The model in Equation (16) is a second order model, featuring interactions of the three QoS parameters, which can be used to obtain the QoE associated with a certain video by identifying the value of its three QoS parameters [32].
Considering the type of models that will be obtained, the next section explains the experimental design to obtain them. Models are proposed depending on the video’s degree of motion (low, medium or high).

4. Experiment Design

In this section, we describe the testbed, the source videos, the selected experiment design, the execution of the data collection experiment and the values of the β constants associated with each proposed model.
The simulation (particularly in a free simulator) offers a guide to the mathematical model and methodology. This is why it is not considered relevant if the drone configuration is for microdrones or large devices. Low-cost elements are used in a swarm of drones, the most important consideration in the model was the swarm mission. The range of factors used to define the values for each execution; those values were obtained through lab tests with the aim of receiving a degraded video on the client’s side.

4.1. Simulation

The NS simulator, an open source and free application, was used in the experiment. This is a very popular network-level tool for academic work. It can be found at: (accessed on 21 March 2022). As mentioned above, our proposed models are based on instrumental QoE models, which use three QoS parameters related to the measurement of QoE. QoE is in turn measured using an objective method, VQM [33].
We used end-to-end testing, featuring a VLC video server (source node) and VLC client (destination node [34]) and a scenario made up using drone swarms. It includes elements related to the swarm characteristics, control unit devices and managing the information and data obtained on each of the missions (See Figure 1).
If we consider the swarm element, the swarm drones (five drones) have the following characteristics: they are dust resistant and waterproof; they have a longer battery life for longer flights; each drone weighs 250 gr and has an HD camera system with a resolution of 1080 × 720 pixels and 180-degree sensor coverage; they can reach a maximum height of 80 m and a maximum speed of 20 m/s; and they have 60 min of absolute flight autonomy and all around-terrain coverage of 40 m. As for the control unit, each swarm has been designed to fulfil a specific flight mission (Environment), which has to be previously programed directly from the control unit.
Each control unit contains algorithms inspired by pre-existing nature swarms, (known as bio-inspired), leading to correct mission development and to improve the collective intelligence of each swarm. In terms of nature-based algorithms, we used both genetic and particle optimization-types. The type of mission examined in this paper focuses on the identification natural disasters (fires, landslides, floods etc.) in forest and jungle areas; access to hard-to-reach zones and the monitoring of identified areas.
In terms of managing the data obtained, this mission makes it possible to establish a medium level of scalability, the usual mash-up between the cloud and the distributed architecture.

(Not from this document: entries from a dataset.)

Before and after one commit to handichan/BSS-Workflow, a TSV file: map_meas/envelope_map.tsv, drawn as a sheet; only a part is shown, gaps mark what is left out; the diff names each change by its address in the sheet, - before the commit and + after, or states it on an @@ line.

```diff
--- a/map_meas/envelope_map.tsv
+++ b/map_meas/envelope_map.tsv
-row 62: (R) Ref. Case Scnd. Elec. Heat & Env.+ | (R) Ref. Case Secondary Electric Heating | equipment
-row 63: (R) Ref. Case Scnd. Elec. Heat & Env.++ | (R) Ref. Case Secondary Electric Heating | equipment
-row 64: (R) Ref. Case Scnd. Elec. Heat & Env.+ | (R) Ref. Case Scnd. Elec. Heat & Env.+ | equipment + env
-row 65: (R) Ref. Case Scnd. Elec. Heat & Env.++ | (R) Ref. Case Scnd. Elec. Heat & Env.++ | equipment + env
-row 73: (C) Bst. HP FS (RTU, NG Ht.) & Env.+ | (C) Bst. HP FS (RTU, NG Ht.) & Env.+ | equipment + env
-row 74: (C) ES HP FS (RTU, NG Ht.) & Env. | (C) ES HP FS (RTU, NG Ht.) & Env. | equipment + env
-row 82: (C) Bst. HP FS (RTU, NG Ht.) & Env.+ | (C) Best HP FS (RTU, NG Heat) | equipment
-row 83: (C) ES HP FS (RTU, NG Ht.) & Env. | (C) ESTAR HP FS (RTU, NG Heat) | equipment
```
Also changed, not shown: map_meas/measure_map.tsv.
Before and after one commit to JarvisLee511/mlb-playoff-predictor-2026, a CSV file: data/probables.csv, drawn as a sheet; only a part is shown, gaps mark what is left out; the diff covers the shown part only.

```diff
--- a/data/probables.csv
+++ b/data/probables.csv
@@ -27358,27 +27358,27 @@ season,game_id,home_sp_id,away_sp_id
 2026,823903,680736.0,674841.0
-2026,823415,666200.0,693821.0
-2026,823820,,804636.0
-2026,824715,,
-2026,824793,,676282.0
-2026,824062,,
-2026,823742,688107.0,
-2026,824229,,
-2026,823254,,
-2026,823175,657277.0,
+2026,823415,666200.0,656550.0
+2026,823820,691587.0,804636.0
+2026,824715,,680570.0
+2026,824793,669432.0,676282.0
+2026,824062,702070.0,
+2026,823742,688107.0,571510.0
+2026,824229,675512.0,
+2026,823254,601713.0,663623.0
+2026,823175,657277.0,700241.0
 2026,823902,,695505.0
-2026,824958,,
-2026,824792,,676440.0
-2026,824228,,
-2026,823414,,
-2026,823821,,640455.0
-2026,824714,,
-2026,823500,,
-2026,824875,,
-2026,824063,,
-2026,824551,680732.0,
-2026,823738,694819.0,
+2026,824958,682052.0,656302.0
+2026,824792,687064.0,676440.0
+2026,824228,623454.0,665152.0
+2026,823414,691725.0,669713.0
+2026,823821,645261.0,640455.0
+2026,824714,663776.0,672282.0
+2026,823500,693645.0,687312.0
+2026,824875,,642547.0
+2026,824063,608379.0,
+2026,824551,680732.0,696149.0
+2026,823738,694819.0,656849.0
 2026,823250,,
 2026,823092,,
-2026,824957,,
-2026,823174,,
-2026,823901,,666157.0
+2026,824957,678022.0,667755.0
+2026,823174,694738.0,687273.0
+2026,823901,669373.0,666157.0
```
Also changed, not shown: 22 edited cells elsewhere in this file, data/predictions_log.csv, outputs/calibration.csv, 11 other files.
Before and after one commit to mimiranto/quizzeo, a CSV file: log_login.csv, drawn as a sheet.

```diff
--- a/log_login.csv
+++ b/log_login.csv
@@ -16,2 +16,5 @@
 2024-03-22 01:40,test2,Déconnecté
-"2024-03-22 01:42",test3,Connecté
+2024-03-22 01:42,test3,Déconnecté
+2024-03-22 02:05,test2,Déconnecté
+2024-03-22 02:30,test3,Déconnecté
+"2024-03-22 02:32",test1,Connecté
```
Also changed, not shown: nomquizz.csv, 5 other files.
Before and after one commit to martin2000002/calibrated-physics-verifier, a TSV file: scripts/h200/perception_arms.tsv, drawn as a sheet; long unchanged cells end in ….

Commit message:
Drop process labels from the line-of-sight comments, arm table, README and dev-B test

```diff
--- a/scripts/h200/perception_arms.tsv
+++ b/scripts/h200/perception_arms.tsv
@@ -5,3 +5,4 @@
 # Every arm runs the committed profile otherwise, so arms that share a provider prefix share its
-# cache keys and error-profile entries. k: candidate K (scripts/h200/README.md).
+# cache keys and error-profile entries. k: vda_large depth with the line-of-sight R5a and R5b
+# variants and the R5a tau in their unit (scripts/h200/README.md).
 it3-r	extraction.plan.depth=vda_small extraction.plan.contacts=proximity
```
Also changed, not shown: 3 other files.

On the other hand, this swarm has a loading and unloading station that makes it possible to increase its general level of autonomy to over an hour [35]. We selected this configuration in order to provide end-to-end quality of service in flying ad hoc networks (VLC video server to VLC client)—in our case, source to destination [36].
To select the videos, we considered the following measures; these measures are important to provide quality of experience (QoE):
  • Spatial Information (SI) is a measure of the amount of spatial detail in the image. This is generally higher for complex scenes, i.e., scenes with more objects or borders in a frame sequence yield higher SI values [37].
  • Temporal Information (TI) is a measure of the amount of temporal changes in a video sequence. In general, TI is higher for high movement sequences [38].
We defined the following ranges for using each model with its respective type of video: (a) Low motion—SI: [30, 40], TI: [5, 10]; (b) Medium motion—SI: [60, 70], TI: [5, 10]; and (c) High Motion—SI: [50, 60], TI: [15, 2]. These were empirically obtained from a systematic review of the 14 databases.
Table 2 presents the VQM-to-MOS conversion table obtained for our case. The values for each rank depend on the spatial–temporal characteristics of the video.
Figure 2 presents a screenshot of the video clips recorded, together with a motion classification (Low/Medium/High).
We define the videos in order to provide QoE as follows:
The first video (C00) features people, objects or people (not moving or static, Figure 2a) at the top). The second video (I00) features limited movement (Figure 2b) in the middle). The third video (B00) features people, objects or things in motion (Figure 2c at the bottom).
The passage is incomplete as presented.